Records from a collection
= Beginning of Section =
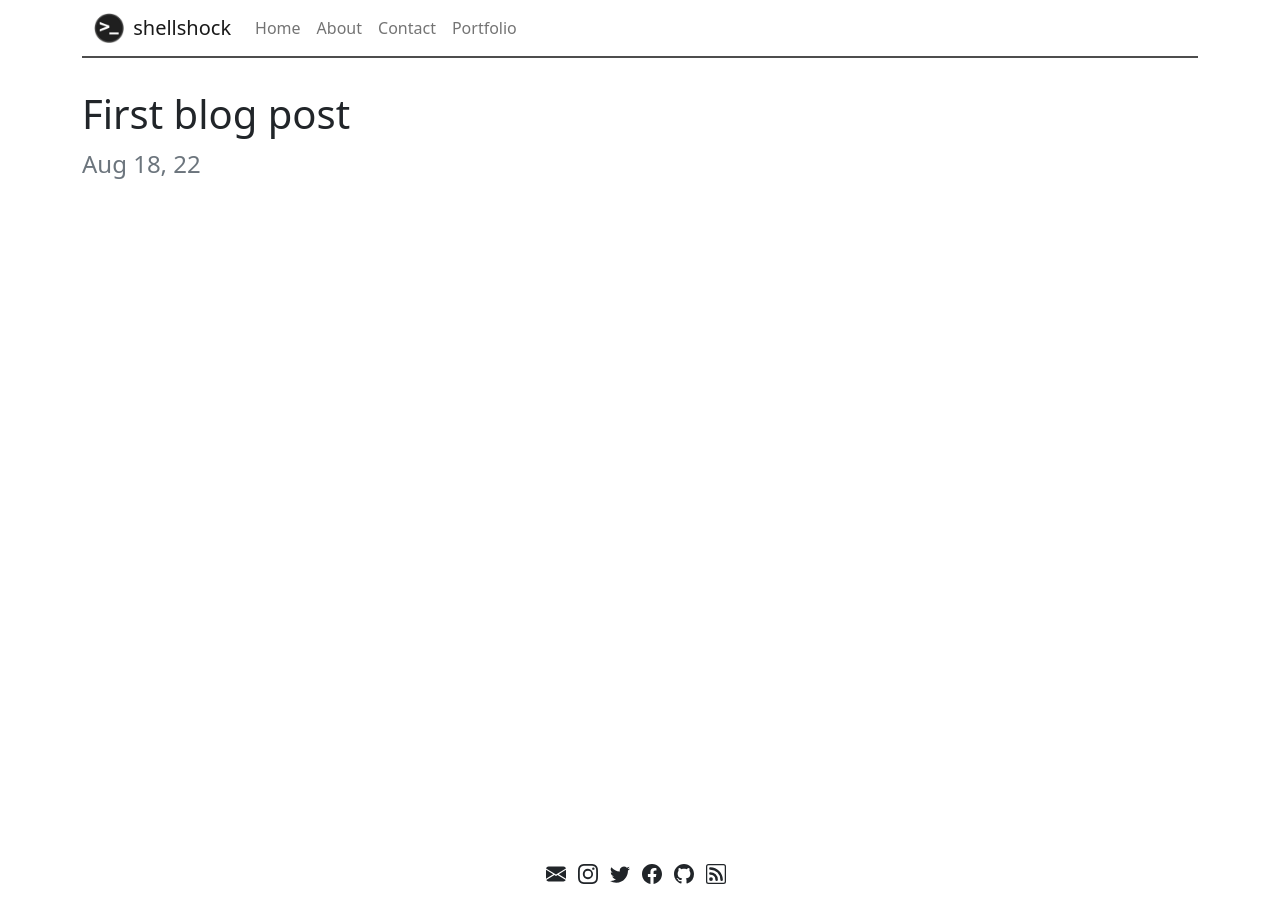
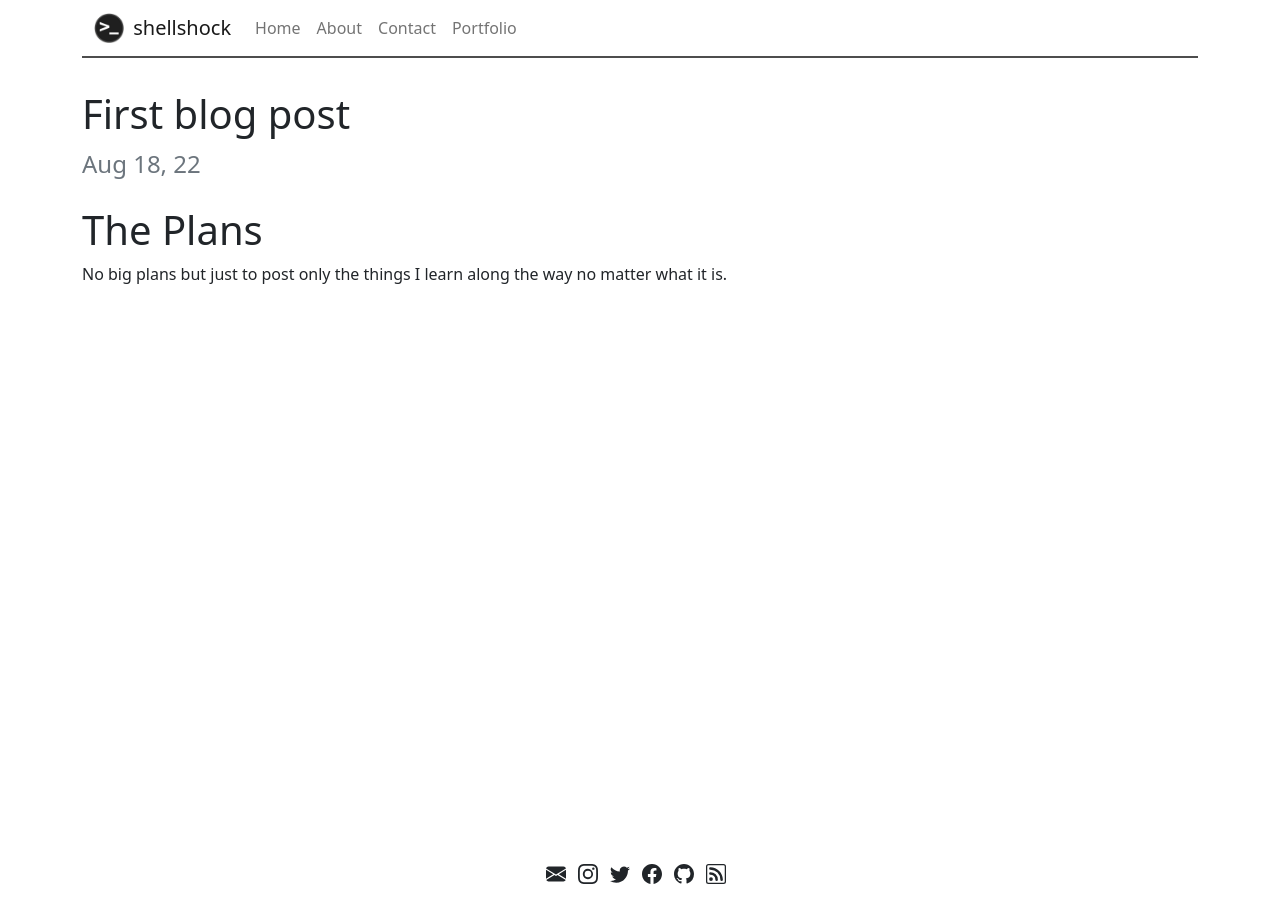
Before and after one commit to depgod/weblog, a Jekyll site: the page built from _posts/2022-08-18-first-post.md, in a window 1280 px wide. Built offline with Jekyll 4.4.1, drawn with Linux system fonts in a browser that asks for light colours.

Commit message:
some message

```diff
--- a/_posts/2022-08-18-first-post.md
+++ b/_posts/2022-08-18-first-post.md
@@ -2,3 +2,8 @@
 layout: post
 title: First blog post
 ---
+
+
+# The Plans
+
+No big plans but just to post only the things I learn along the way no matter what it is.
```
= End of Section =
* _Task prompt_:
From the data above, report how many lines hold the word "post", answering with the number by itself.

* _Problem solution_:
6